» **WHAT YOU HAVE TO DO**: No pictures, nothing altered: return the data below.

» **RECORDED INFORMATION**:
....
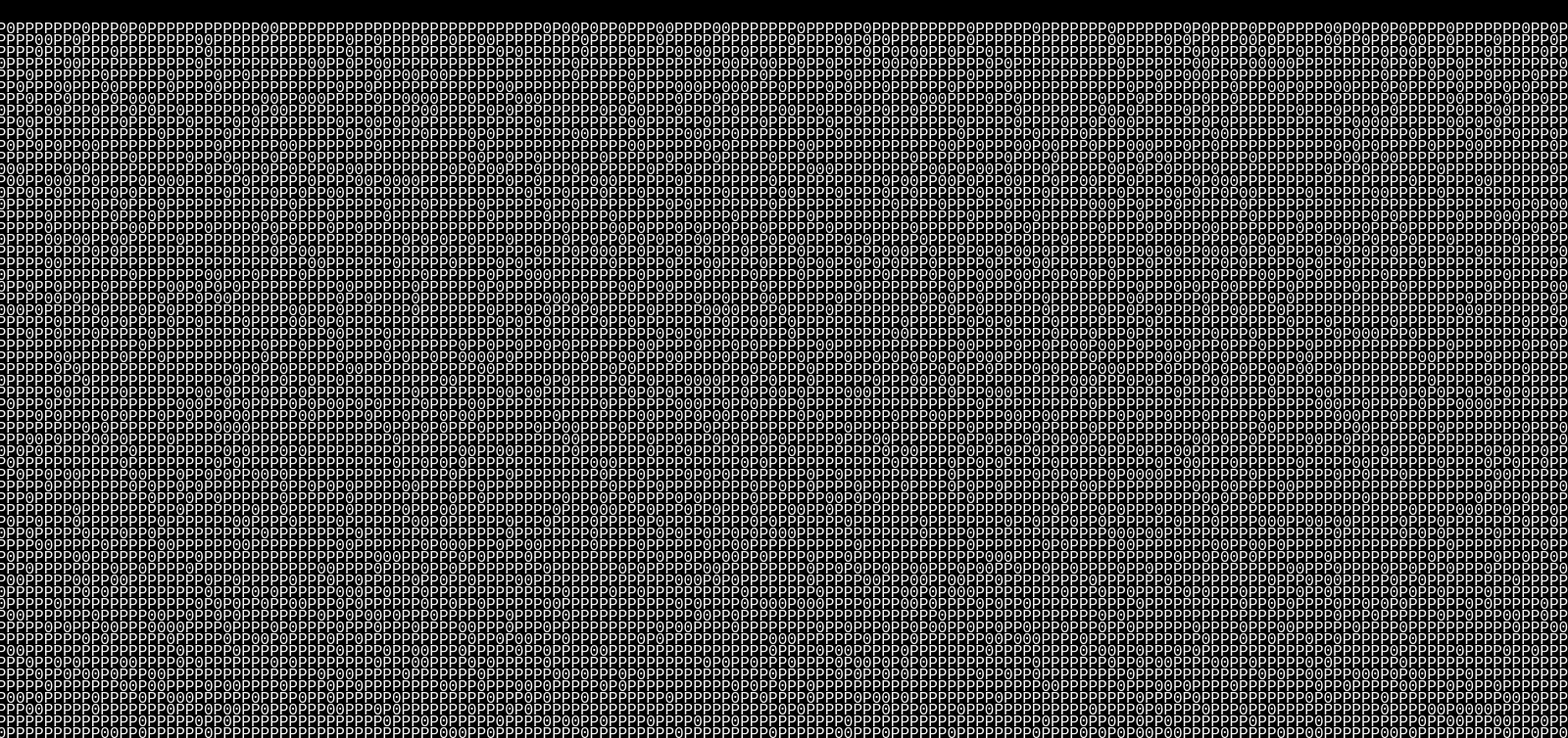
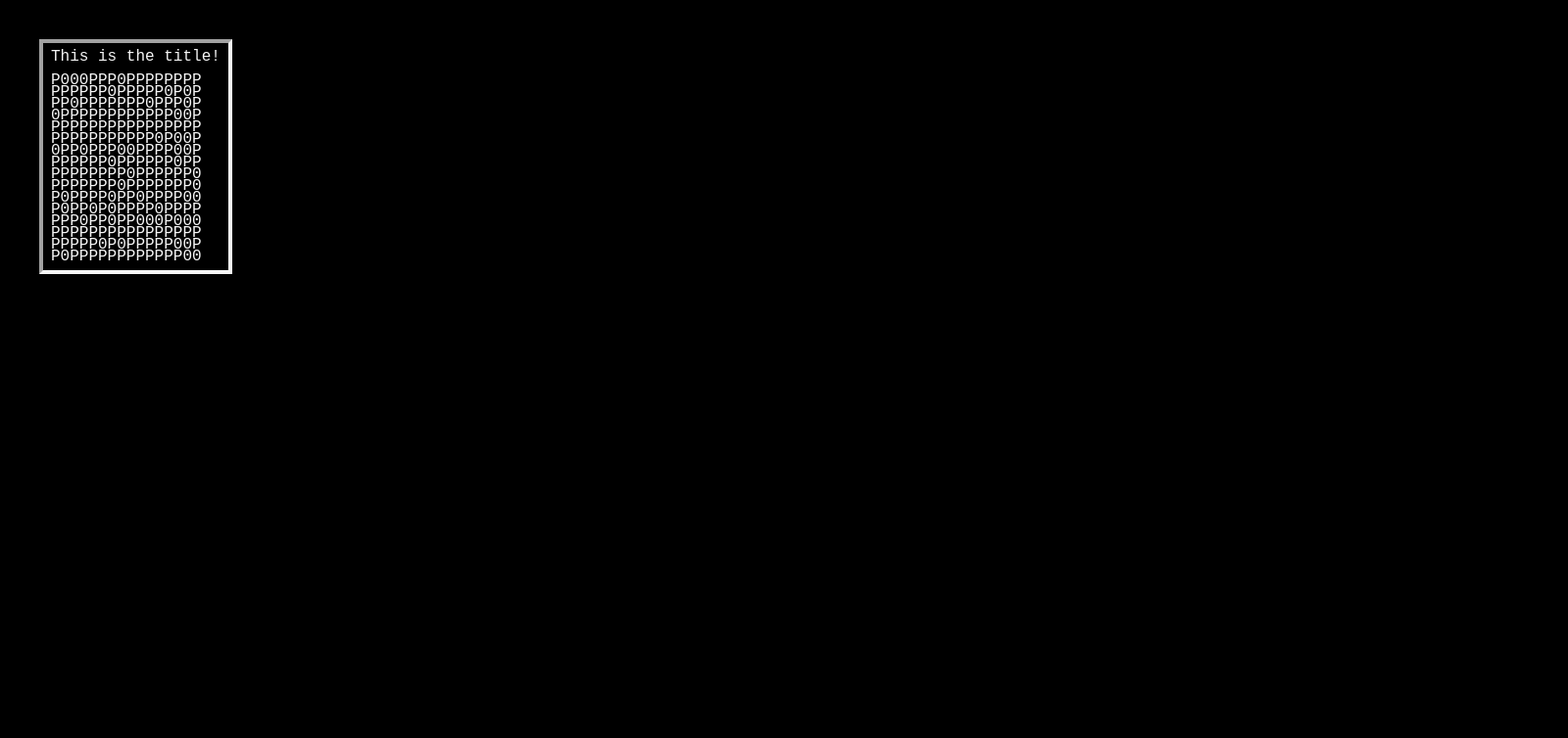
Before and after one commit to zzox/outpost-js, a website built with Vite: page index.html in a window 1280 px wide. Shown: the top 754 px of the page at 98% size, 1600 px wide, since content can reach past the window. Built offline with nearby package versions, Linux system fonts and the light colour scheme; files whose address does not match are found by name.

Commit message:
start of draggable box

```diff
--- a/src/main.css
+++ b/src/main.css
@@ -15,6 +15,7 @@
   font-family: "custom font", monospace;
   font-size: medium;
   line-height: 1.5vh;
+  margin: 0;
 }
 
 main {
@@ -22,3 +23,26 @@
   justify-content: center;
   align-items: center;
 }
+
+.box {
+  position: fixed;
+  border: .5vh inset whitesmoke;
+  /* border-color: whitesmoke; */
+  padding: 1vh;
+  margin: 0;
+}
+
+.box-title {
+	cursor: move;
+	height: 3vh;
+  /* border-width: 1.5vh;
+  border-bottom: .75vh; */
+  border-color: whitesmoke;
+  text-align: center;
+}
+
+.box-content {
+  border-width: 1.5vh;
+  border-bottom: .75vh;
+  border-color: whitesmoke;
+}
--- a/src/main.ts
+++ b/src/main.ts
@@ -1,7 +1,12 @@
-import { go } from './ui';
+import { go } from './ui'
 
 console.log('hi world')
 
 let it = 4
 
-go()
+// const next = () => {
+  go()
+//   requestAnimationFrame(next)
+// }
+
+// requestAnimationFrame(next)
--- a/src/ui.ts
+++ b/src/ui.ts
@@ -1,21 +1,70 @@
+// // @ts-ignore
+const $q = (query:string): HTMLElement => document.querySelector(query)
+
+// // @ts-ignore
+const $id = (id:string): HTMLElement => document.getElementById(id)
+
+// // @ts-ignore
+const $make = (type:string): HTMLElement => document.createElement(type)
+
 type GridItem = {
   r:string
 }
 
 type Grid = GridItem[][]
 
+const boxSize = 16
+
 export const go = () => {
   const world:Grid = []
 
-  for (let y = 0; y < 200; y++) {
+  for (let y = 0; y < boxSize; y++) {
     world[y] = []
-    for (let x = 0; x < 200; x++) {
+    for (let x = 0; x < boxSize; x++) {
       world[y][x] = { r: Math.random() < 0.2 ? '0' : 'P' }
     }
   }
 
-  // // @ts-ignore
-  const $id = (id:string): HTMLElement => document.getElementById(id)
+  // $id('main').innerText = world.map(row => row.map(item => item.r).join('') + '\n').join('')
 
-  $id('main').innerText = world.map(row => row.map(item => item.r).join('') + '\n').join('')
+  const box = new MoveBox(40, 40)
+
+  $q('main').appendChild(box.element)
+  box.content.innerText = world.map(row => row.map(item => item.r).join('') + '\n').join('')
 }
+
+class MoveBox {
+
+  element:HTMLDivElement
+
+  content:HTMLDivElement
+
+  dragging:boolean = false
+
+  constructor (x:number, y:number) {
+    this.element = this.makeElement()
+    this.element.style.top = `${y}px`
+    this.element.style.left = `${x}px`
+  }
+
+  makeElement ():HTMLDivElement {
+    const el = $make('div')
+    const top = $make('div')
+    const bottom = $make('div')
+    const title = $make('pre')
+    this.content = $make('pre') as HTMLDivElement
+
+    title.innerText = 'This is the title!'
+
+    el.className = 'box'
+    top.className = 'box-title'
+    bottom.className = 'box-content'
+
+    el.appendChild(top)
+    el.appendChild(bottom)
+    top.appendChild(title)
+    bottom.appendChild(this.content)
+
+    return el as HTMLDivElement
+  }
+}
```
....
» **ANSWER BOX**:
Before and after one commit to zzox/outpost-js, a website built with Vite: page index.html in a window 1280 px wide. Shown: the top 754 px of the page at 98% size, 1600 px wide, since content can reach past the window. Built offline with nearby package versions, Linux system fonts and the light colour scheme; files whose address does not match are found by name.

Commit message:
start of draggable box

```diff
--- a/src/main.css
+++ b/src/main.css
@@ -15,6 +15,7 @@
   font-family: "custom font", monospace;
   font-size: medium;
   line-height: 1.5vh;
+  margin: 0;
 }
 
 main {
@@ -22,3 +23,26 @@
   justify-content: center;
   align-items: center;
 }
+
+.box {
+  position: fixed;
+  border: .5vh inset whitesmoke;
+  /* border-color: whitesmoke; */
+  padding: 1vh;
+  margin: 0;
+}
+
+.box-title {
+	cursor: move;
+	height: 3vh;
+  /* border-width: 1.5vh;
+  border-bottom: .75vh; */
+  border-color: whitesmoke;
+  text-align: center;
+}
+
+.box-content {
+  border-width: 1.5vh;
+  border-bottom: .75vh;
+  border-color: whitesmoke;
+}
--- a/src/main.ts
+++ b/src/main.ts
@@ -1,7 +1,12 @@
-import { go } from './ui';
+import { go } from './ui'
 
 console.log('hi world')
 
 let it = 4
 
-go()
+// const next = () => {
+  go()
+//   requestAnimationFrame(next)
+// }
+
+// requestAnimationFrame(next)
--- a/src/ui.ts
+++ b/src/ui.ts
@@ -1,21 +1,70 @@
+// // @ts-ignore
+const $q = (query:string): HTMLElement => document.querySelector(query)
+
+// // @ts-ignore
+const $id = (id:string): HTMLElement => document.getElementById(id)
+
+// // @ts-ignore
+const $make = (type:string): HTMLElement => document.createElement(type)
+
 type GridItem = {
   r:string
 }
 
 type Grid = GridItem[][]
 
+const boxSize = 16
+
 export const go = () => {
   const world:Grid = []
 
-  for (let y = 0; y < 200; y++) {
+  for (let y = 0; y < boxSize; y++) {
     world[y] = []
-    for (let x = 0; x < 200; x++) {
+    for (let x = 0; x < boxSize; x++) {
       world[y][x] = { r: Math.random() < 0.2 ? '0' : 'P' }
     }
   }
 
-  // // @ts-ignore
-  const $id = (id:string): HTMLElement => document.getElementById(id)
+  // $id('main').innerText = world.map(row => row.map(item => item.r).join('') + '\n').join('')
 
-  $id('main').innerText = world.map(row => row.map(item => item.r).join('') + '\n').join('')
+  const box = new MoveBox(40, 40)
+
+  $q('main').appendChild(box.element)
+  box.content.innerText = world.map(row => row.map(item => item.r).join('') + '\n').join('')
 }
+
+class MoveBox {
+
+  element:HTMLDivElement
+
+  content:HTMLDivElement
+
+  dragging:boolean = false
+
+  constructor (x:number, y:number) {
+    this.element = this.makeElement()
+    this.element.style.top = `${y}px`
+    this.element.style.left = `${x}px`
+  }
+
+  makeElement ():HTMLDivElement {
+    const el = $make('div')
+    const top = $make('div')
+    const bottom = $make('div')
+    const title = $make('pre')
+    this.content = $make('pre') as HTMLDivElement
+
+    title.innerText = 'This is the title!'
+
+    el.className = 'box'
+    top.className = 'box-title'
+    bottom.className = 'box-content'
+
+    el.appendChild(top)
+    el.appendChild(bottom)
+    top.appendChild(title)
+    bottom.appendChild(this.content)
+
+    return el as HTMLDivElement
+  }
+}
```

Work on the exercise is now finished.